Silicon-based systems make up 86% of the world’s solar panels, but are ultimately highly limited in scope. In 2006 their production ate up one third of the world’s electronic-grade silicon, thereby hampering manufacturing capabilities, and preventing the industry from meeting demand. A primary attraction for polymer-based thin film technologies is that they don't use a jot of silicon.

What Mitra says sets his apart from other thin-film applications is the speed with which the Buckyball-nanotube complex conducts the electricity, thereby catapulting efficiency... in theory, at least. According to Mitra, their lab test cells are not exactly screaming fast, but the first challenge was simply to make a system that works, which they have successfully done.

The Buckyball-fullerine complex “can be added to any solar to enhance it further, even the quantum dot one,” says Mitra. Quantum Dot solar cells, or QD for short, are nanocrystals embedded in a support matrix. The size of the dot dictates what wavelengths it absorbs, thereby allowing the dots to be tuned to whatever wavelength the support matrix best transmits, making them incredibly efficient.

Where the theoretical efficiency limit of silicon-based cells is on the order of 33%, QD’s is more than 40%. The firm Evident Technologies, which is developing QDs, claims it is as high as 60%. In any event, it’s a lot better than what is currently on my garage roof. Adding Mitra’s technology to QDs would supposedly further boost the amount of sunlight transformed into electricity.

There are other highly effective technologies on the rise, of course. Last year, Boeing announced it had made prototype solar cells that reached just over 40% efficiency - the most efficient ones produced to date. Apparently, Sharp Electronics has made cells reaching 36%.

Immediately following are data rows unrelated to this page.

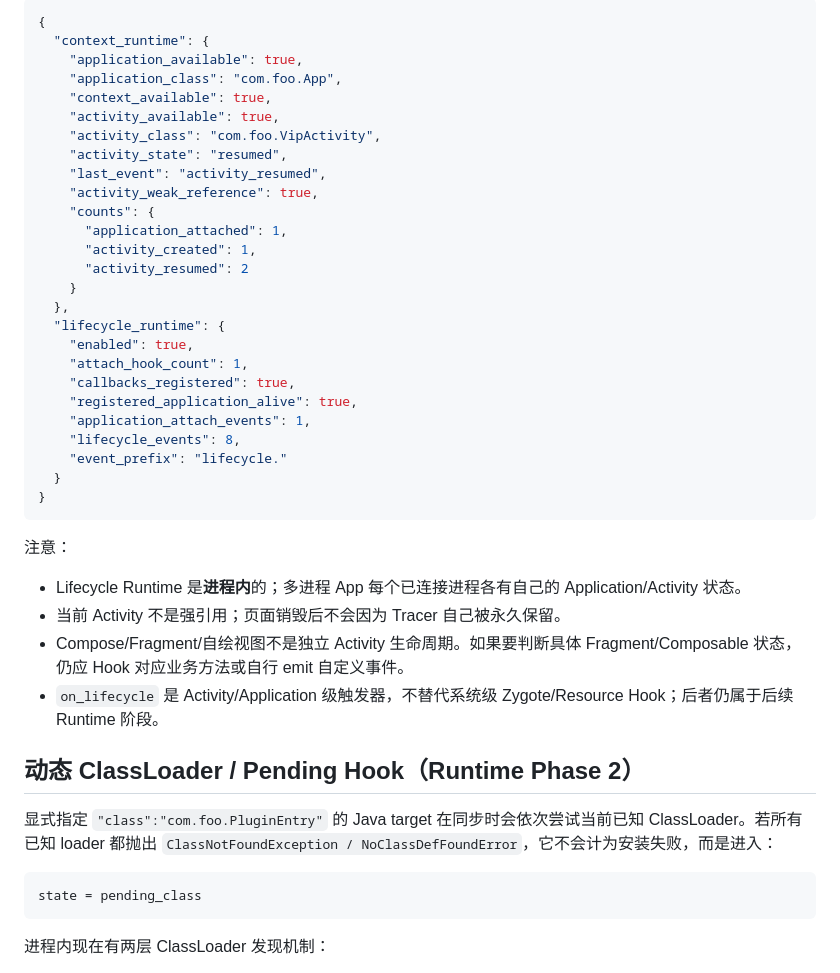
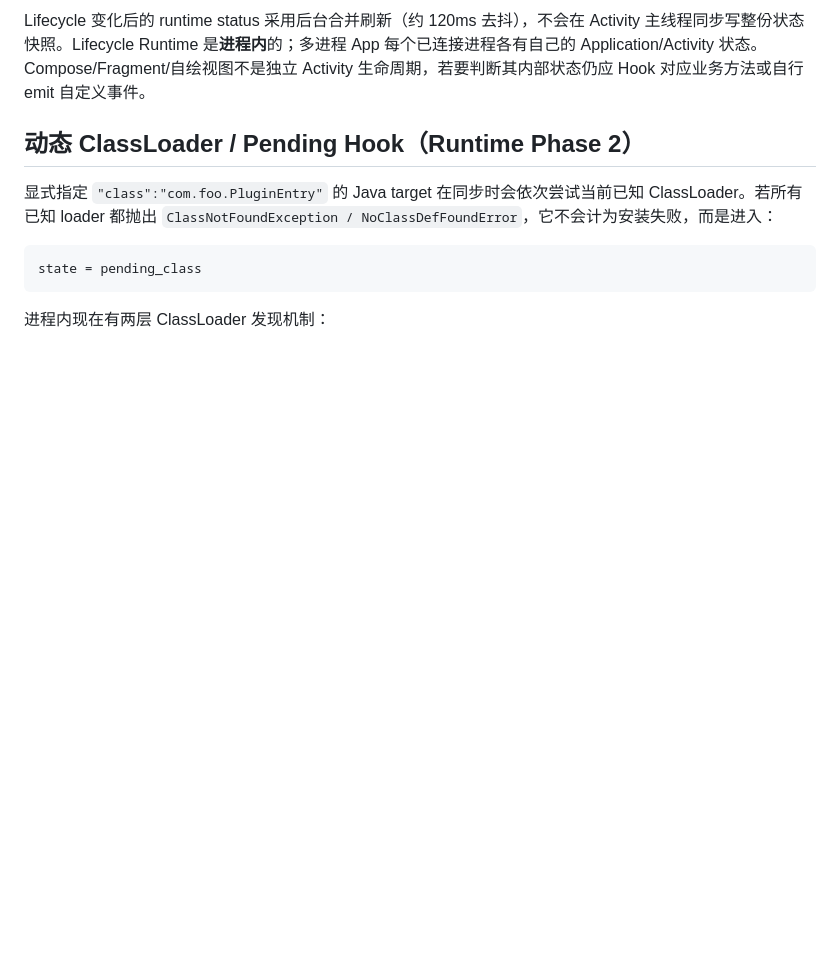
Before and after one commit to lm060719/reconbridge, a Markdown page: m5/JAVA_HOOK_PROTOCOL.md, the part around one of its changes. Rendered like a GitHub page; blank space fills up the shorter version.

````diff
--- a/m5/JAVA_HOOK_PROTOCOL.md
+++ b/m5/JAVA_HOOK_PROTOCOL.md
@@ -832,37 +678,4 @@ Activity 过滤支持：
-```jsonc
-{
-  "context_runtime": {
-    "application_available": true,
-    "application_class": "com.foo.App",
-    "context_available": true,
-    "activity_available": true,
-    "activity_class": "com.foo.VipActivity",
-    "activity_state": "resumed",
-    "last_event": "activity_resumed",
-    "activity_weak_reference": true,
-    "counts": {
-      "application_attached": 1,
-      "activity_created": 1,
-      "activity_resumed": 2
-    }
-  },
-  "lifecycle_runtime": {
-    "enabled": true,
-    "attach_hook_count": 1,
-    "callbacks_registered": true,
-    "registered_application_alive": true,
-    "application_attach_events": 1,
-    "lifecycle_events": 8,
-    "event_prefix": "lifecycle."
-  }
-}
-```
-
-注意：
-- Lifecycle Runtime 是**进程内**的；多进程 App 每个已连接进程各有自己的 Application/Activity 状态。
-- 当前 Activity 不是强引用；页面销毁后不会因为 Tracer 自己被永久保留。
-- Compose/Fragment/自绘视图不是独立 Activity 生命周期。如果要判断具体 Fragment/Composable 状态，仍应 Hook 对应业务方法或自行 emit 自定义事件。
-- `on_lifecycle` 是 Activity/Application 级触发器，不替代系统级 Zygote/Resource Hook；后者仍属于后续 Runtime 阶段。
+Lifecycle 变化后的 runtime status 采用后台合并刷新（约 120ms 去抖），不会在 Activity 主线程同步写整份状态快照。Lifecycle Runtime 是**进程内**的；多进程 App 每个已连接进程各有自己的 Application/Activity 状态。Compose/Fragment/自绘视图不是独立 Activity 生命周期，若要判断其内部状态仍应 Hook 对应业务方法或自行 emit 自定义事件。
 
 ## 动态 ClassLoader / Pending Hook（Runtime Phase 2）
 
````
Also changed, not shown: other parts of m5/JAVA_HOOK_PROTOCOL.md (+0 -154 lines).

The battle to make low-cost, efficient solar cells that everyone can use and afford is roiling with hundreds of firms trying to hit it big with the technology that will light every house in sun soaked regions of America and beyond. Whether it’s Mitra’s or someone else’s that wins the race, the future of solar technology looks very bright indeed.